EXERCISE:
Each line of the material that mentions the word "QVBoxLayout" is to be copied.

PROVIDED MATERIAL:
——
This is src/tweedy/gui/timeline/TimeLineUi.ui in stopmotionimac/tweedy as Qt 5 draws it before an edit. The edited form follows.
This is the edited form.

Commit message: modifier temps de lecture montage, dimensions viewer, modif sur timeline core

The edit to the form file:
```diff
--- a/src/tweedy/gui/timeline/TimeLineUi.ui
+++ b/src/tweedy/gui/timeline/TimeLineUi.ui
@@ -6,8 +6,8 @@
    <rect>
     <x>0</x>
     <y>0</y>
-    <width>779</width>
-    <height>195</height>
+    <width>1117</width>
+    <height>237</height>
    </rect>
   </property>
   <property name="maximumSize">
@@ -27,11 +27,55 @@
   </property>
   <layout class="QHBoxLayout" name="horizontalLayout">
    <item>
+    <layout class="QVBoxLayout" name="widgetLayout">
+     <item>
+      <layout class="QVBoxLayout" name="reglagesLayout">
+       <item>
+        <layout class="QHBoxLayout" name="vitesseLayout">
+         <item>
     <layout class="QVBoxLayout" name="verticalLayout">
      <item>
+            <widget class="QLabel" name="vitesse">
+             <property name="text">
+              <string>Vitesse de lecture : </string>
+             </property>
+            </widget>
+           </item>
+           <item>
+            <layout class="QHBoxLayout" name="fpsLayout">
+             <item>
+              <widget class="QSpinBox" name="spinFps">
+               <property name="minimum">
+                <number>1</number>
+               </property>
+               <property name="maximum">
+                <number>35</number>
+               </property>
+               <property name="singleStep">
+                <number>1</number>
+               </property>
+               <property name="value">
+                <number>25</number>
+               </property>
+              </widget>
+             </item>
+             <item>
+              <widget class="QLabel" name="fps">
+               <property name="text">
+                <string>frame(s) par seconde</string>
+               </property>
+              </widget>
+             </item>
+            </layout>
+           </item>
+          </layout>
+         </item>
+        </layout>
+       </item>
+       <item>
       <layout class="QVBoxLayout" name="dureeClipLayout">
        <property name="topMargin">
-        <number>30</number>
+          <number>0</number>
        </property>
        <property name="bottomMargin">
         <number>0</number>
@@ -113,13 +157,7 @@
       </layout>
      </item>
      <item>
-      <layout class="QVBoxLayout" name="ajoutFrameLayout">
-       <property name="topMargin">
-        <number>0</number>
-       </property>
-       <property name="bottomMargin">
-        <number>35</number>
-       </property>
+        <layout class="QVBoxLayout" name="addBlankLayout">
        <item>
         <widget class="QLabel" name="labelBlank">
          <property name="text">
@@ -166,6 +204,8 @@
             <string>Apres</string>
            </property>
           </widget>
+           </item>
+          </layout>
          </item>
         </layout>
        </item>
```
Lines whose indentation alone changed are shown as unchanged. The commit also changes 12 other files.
——
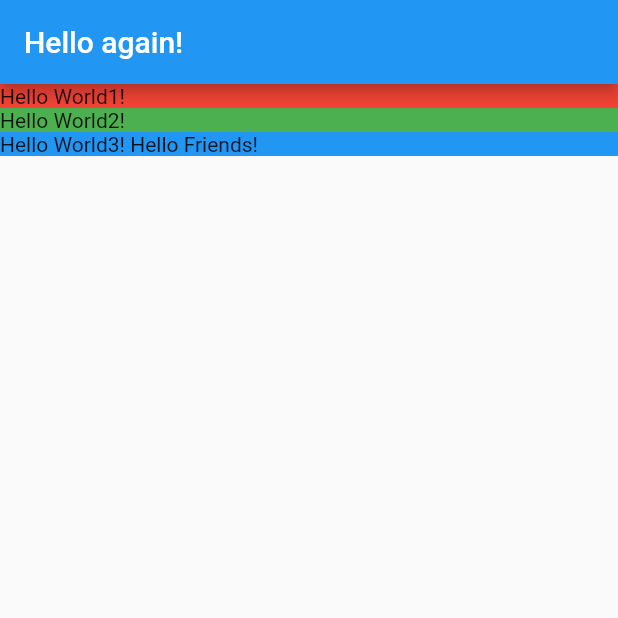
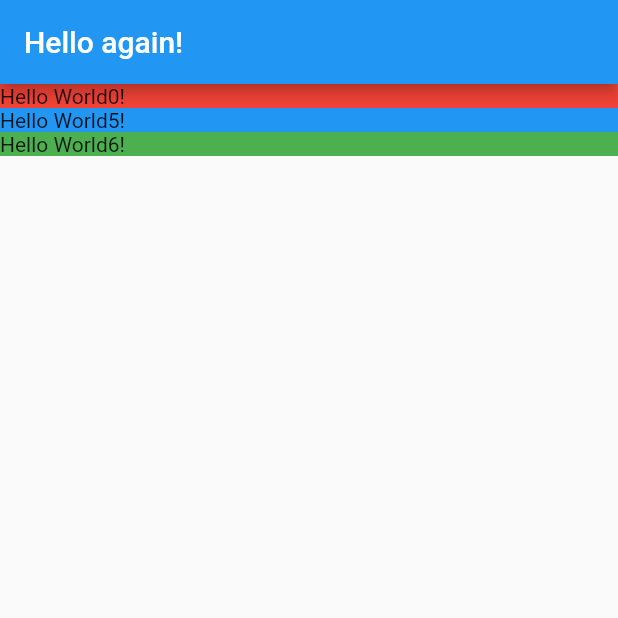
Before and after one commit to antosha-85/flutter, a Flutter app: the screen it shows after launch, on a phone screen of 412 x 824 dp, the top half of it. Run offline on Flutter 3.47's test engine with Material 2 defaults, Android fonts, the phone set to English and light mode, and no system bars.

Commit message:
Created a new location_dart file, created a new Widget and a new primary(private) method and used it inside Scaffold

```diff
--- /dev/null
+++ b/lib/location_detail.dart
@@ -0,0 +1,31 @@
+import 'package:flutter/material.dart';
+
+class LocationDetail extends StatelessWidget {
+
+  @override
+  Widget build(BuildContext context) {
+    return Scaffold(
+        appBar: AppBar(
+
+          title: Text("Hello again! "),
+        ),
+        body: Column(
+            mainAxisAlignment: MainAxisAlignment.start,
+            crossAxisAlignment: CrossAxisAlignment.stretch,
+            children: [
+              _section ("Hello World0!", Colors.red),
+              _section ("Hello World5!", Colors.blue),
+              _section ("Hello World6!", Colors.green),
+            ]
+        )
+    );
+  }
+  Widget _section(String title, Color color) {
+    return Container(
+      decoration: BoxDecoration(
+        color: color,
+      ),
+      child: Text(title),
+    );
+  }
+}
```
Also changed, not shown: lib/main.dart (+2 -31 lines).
——
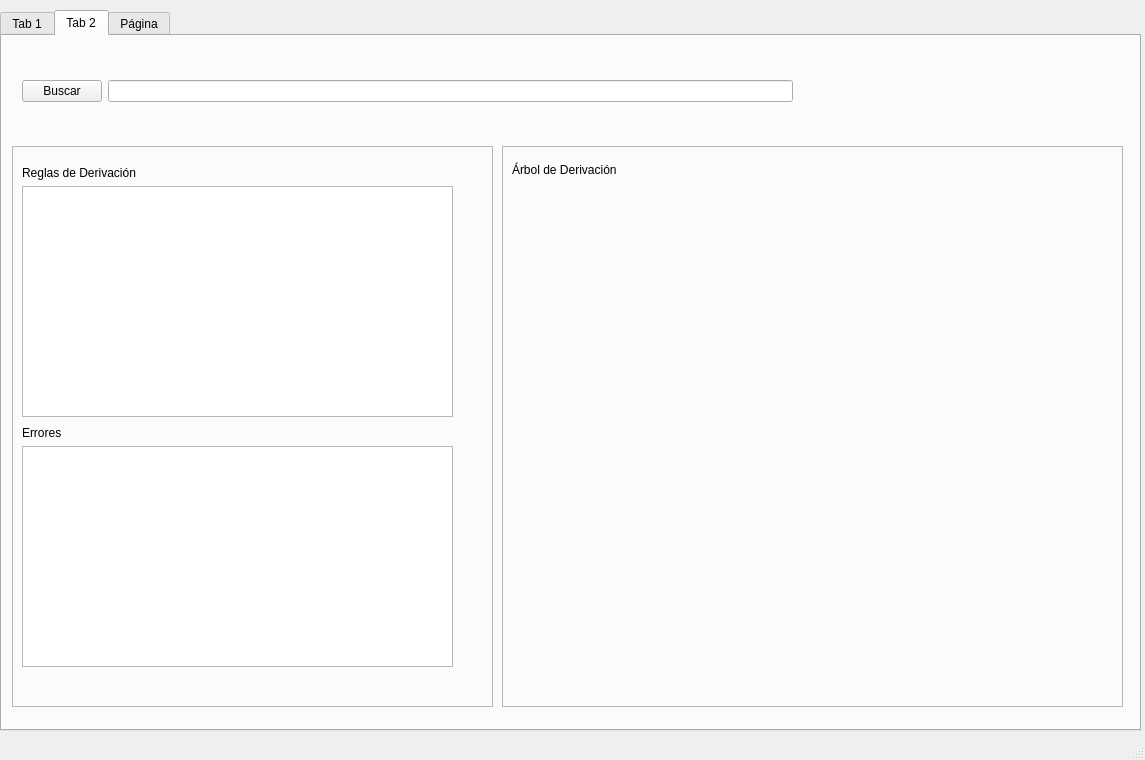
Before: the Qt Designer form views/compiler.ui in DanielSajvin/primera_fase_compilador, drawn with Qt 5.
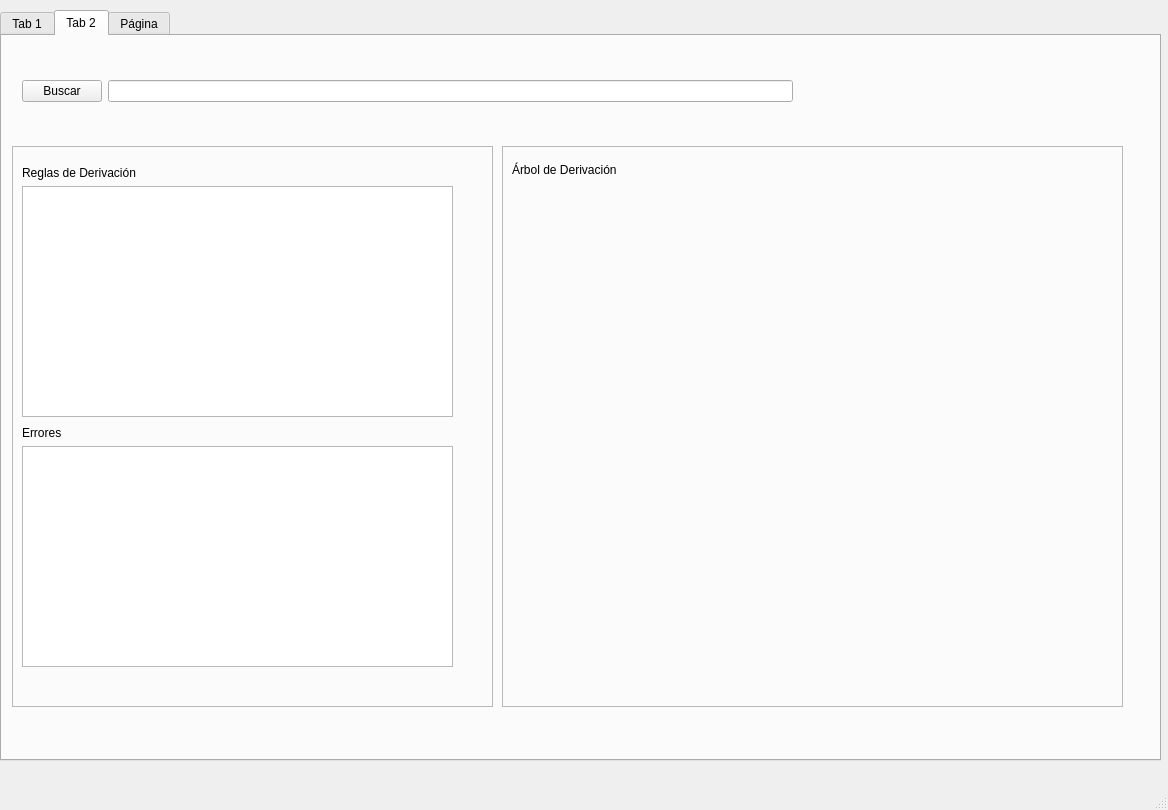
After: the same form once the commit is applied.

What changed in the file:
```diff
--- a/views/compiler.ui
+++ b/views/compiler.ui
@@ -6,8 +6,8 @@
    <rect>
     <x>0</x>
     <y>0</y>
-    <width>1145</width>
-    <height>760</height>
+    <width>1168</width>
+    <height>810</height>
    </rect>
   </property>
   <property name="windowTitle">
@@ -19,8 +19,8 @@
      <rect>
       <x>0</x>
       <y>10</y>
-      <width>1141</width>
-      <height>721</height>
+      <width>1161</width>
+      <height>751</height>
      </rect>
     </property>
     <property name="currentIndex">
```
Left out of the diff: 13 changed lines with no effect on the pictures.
——
PROBLEM SOLUTION:
+    <layout class="QVBoxLayout" name="widgetLayout">
+      <layout class="QVBoxLayout" name="reglagesLayout">
     <layout class="QVBoxLayout" name="verticalLayout">
       <layout class="QVBoxLayout" name="dureeClipLayout">
-      <layout class="QVBoxLayout" name="ajoutFrameLayout">
+        <layout class="QVBoxLayout" name="addBlankLayout">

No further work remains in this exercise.